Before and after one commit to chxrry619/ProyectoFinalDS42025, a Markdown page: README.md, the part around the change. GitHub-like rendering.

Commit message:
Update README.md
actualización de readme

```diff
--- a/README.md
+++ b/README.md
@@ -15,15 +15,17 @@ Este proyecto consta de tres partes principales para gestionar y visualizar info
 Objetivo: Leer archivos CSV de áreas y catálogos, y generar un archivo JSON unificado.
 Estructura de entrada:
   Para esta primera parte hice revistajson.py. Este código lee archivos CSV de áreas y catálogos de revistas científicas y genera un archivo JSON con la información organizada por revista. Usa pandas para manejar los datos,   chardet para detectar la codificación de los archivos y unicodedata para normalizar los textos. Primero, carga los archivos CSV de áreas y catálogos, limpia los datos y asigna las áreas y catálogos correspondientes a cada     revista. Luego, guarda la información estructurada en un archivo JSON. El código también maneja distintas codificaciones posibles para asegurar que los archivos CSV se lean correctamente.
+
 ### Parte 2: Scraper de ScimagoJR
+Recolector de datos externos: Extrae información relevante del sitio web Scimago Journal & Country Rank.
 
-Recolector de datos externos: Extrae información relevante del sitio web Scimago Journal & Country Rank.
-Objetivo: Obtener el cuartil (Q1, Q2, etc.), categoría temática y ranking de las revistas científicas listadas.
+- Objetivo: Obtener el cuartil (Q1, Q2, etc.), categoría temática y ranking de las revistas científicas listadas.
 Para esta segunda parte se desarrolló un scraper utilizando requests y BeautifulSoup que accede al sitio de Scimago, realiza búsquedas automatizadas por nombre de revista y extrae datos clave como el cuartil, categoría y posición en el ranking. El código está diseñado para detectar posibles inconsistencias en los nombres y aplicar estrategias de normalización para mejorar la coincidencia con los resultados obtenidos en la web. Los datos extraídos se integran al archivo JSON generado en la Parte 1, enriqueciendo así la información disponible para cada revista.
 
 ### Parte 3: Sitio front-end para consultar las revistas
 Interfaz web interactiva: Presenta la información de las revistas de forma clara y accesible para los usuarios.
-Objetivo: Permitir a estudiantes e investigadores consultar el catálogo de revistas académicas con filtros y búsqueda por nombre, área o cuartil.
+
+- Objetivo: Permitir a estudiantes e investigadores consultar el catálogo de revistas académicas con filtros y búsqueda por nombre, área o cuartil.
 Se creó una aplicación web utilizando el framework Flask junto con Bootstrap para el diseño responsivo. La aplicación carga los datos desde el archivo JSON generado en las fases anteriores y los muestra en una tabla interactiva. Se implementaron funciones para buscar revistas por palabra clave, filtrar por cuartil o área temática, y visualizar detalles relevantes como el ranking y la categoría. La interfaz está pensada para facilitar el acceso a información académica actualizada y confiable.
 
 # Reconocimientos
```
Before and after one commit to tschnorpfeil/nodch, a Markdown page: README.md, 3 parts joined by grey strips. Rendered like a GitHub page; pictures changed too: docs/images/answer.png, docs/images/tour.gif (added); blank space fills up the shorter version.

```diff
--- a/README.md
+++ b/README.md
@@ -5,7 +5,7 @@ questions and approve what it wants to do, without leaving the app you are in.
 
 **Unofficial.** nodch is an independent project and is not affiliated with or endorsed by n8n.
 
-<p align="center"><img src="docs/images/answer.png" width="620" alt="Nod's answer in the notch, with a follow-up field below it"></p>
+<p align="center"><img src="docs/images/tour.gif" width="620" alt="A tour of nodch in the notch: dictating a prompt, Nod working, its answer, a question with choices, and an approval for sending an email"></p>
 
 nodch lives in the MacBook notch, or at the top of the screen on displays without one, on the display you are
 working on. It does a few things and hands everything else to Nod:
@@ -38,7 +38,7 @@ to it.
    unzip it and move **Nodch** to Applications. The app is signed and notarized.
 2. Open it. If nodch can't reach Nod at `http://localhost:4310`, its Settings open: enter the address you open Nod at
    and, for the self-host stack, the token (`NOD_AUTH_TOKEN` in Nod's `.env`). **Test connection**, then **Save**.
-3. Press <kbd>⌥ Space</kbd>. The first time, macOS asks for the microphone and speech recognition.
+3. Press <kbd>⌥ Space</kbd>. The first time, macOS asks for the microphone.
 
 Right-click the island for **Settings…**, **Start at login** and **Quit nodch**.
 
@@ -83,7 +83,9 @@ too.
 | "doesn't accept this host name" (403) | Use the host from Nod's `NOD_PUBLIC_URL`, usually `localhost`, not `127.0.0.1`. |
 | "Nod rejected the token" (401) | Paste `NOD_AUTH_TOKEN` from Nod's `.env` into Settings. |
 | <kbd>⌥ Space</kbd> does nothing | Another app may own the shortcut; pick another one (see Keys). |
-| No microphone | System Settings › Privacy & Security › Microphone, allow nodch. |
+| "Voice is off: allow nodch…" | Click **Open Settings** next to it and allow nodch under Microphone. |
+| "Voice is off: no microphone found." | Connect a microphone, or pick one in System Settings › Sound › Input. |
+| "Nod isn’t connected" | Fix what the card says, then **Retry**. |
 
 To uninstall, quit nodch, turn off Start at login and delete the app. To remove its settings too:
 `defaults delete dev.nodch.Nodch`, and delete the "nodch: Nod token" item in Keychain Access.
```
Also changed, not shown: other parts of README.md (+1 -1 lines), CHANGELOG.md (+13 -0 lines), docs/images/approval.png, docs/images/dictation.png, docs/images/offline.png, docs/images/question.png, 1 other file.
* * * *
**Exercise directions**
For each line above that carries the word "token", copy it out.

**Written reply**
    and, for the self-host stack, the token (`NOD_AUTH_TOKEN` in Nod's `.env`). **Test connection**, then **Save**.
 | "Nod rejected the token" (401) | Paste `NOD_AUTH_TOKEN` from Nod's `.env` into Settings. |
 `defaults delete dev.nodch.Nodch`, and delete the "nodch: Nod token" item in Keychain Access.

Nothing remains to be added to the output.